“This new interpretation of the SERP represents a more focused way to get information,” said DEPT® content strategist Anna Reilly. “Where maybe people were willing to scroll through a little bit on the page, now the assumption is that this box is all the information that I need. And usually, there are features to prompt or answer subsequent questions right in the box.”

SEO strategy for the evolving search experience

Just as content marketers and SEO strategists adapted alongside the rise of NLP, they must consider the changing SERP environment and evolve their strategies to remain relevant and discoverable. Today more than ever, the key to SERP success is developing content that aims to provide an excellent experience to the target audience.

“The goal of SEO, in the end, is to help people organically find the information that they’ll find most valuable. Google’s whole goal is to try to encourage these connections and create a great experience. To a search engine, SEO is helping connect people with the most valuable content,” Reilly said. “A content creator should be thinking about the same thing. If anything, AI search is a reason to let go of SEO ‘hacks.’ Instead, we get to think strategically about the value we deliver. How can we make sure our content, and the way we present it, is the most useful, valuable version of the information our customers are looking for?”

So what does that mean, in a time when generative AI has made it easier and faster than ever to churn out technically optimised content? The answer is leaning into and highlighting humanity, unique perspectives, and firsthand experiences within branded content — or (yes, another acronym) EEAT: experience, expertise, authoritativeness, and trustworthiness. 

Think of it this way: If an LLM, such as ChatGPT, can write a 300 word blurb answering a user query, then so can Google’s generative AI model. So as SGE and other genAI search engines continue to evolve and become better at guiding users to the more valuable and satisfactory information, they aren’t spotlighting generic, AI-written content that’s been informed by the same existing web info any LLM can access. Instead, the quality signals search engines will prioritise more heavily will be factors such as:

  • The first-person expertise and experiences of the author or publisher (which can be demonstrated via quotes, personal anecdotes, etc.)
  • The author/site’s authority on a topic (i.e. does this source have the credentials, industry stature, strong backlinks to prove it should speak on a topic?)
  • Real-world examples (such as including a case study or user testimonials to add credibility to business content)

“This might look like going back through your content and adding in differentiators that competitors couldn’t offer,” said Reilly. “So whether that’s quotes or other proprietary information, you want to make sure that that’s all blended in. But be considerate about what content it is and how it’s presented. Make choices that are authentic to your brand and rooted in what your audience values.”

The search landscape isn’t going to completely change overnight.
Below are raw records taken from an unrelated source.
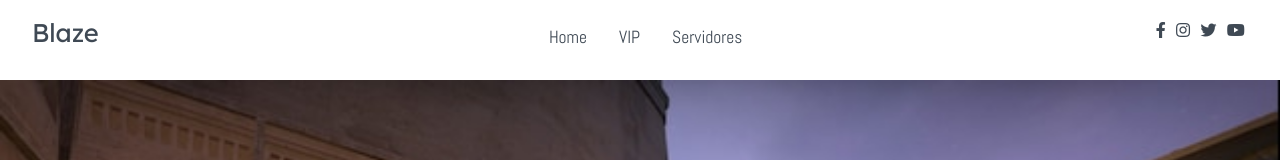
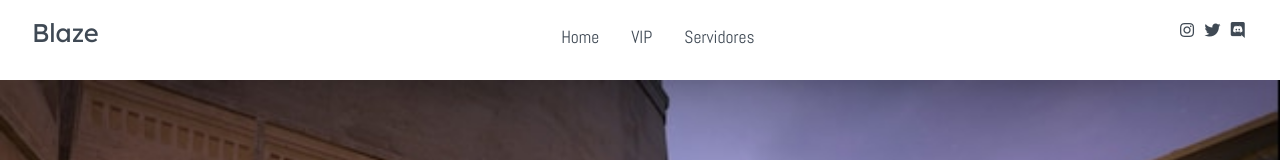
Before and after one commit to Lukh4zzzff/blazenetw, a plain HTML site: page index.html in a window 1280 px wide. Shown: the top 160 px of the page. Drawn offline with Linux system fonts and the light colour scheme.

Commit message:
Update index.html

```diff
--- a/index.html
+++ b/index.html
@@ -51,10 +51,9 @@
                 </ul>
             </div>
             <div class="social text-gray">
-                <a href="#"><i class="fab fa-facebook-f"></i></a>
-                <a href="#"><i class="fab fa-instagram"></i></a>
-                <a href="#"><i class="fab fa-twitter"></i></a>
-                <a href="#"><i class="fab fa-youtube"></i></a>
+                <a href="https://instagram.com/blazeservers"><i class="fab fa-instagram"></i></a>
+                <a href="https://twitter.com/blazeservers"><i class="fab fa-twitter"></i></a>
+                <a href="https://discord.gg/WdqYppd"><i class="fab fa-discord"></i></a>
             </div>
         </div>
     </nav>
```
It will continue evolving, introducing new features, and enhancing existing ones — all in pursuit of delivering an exceptional search experience to users. In the age of generative AI, marketers and SEOs have an exciting challenge and opportunity to find the intersection of AI and human-created content that resonates with readers and is recognised by the SERP.  And more than ever, that will look like unique content created to provide value, not just for the sake of KPIs. 

Questions?

Growth Account Director UK

Molly Deaville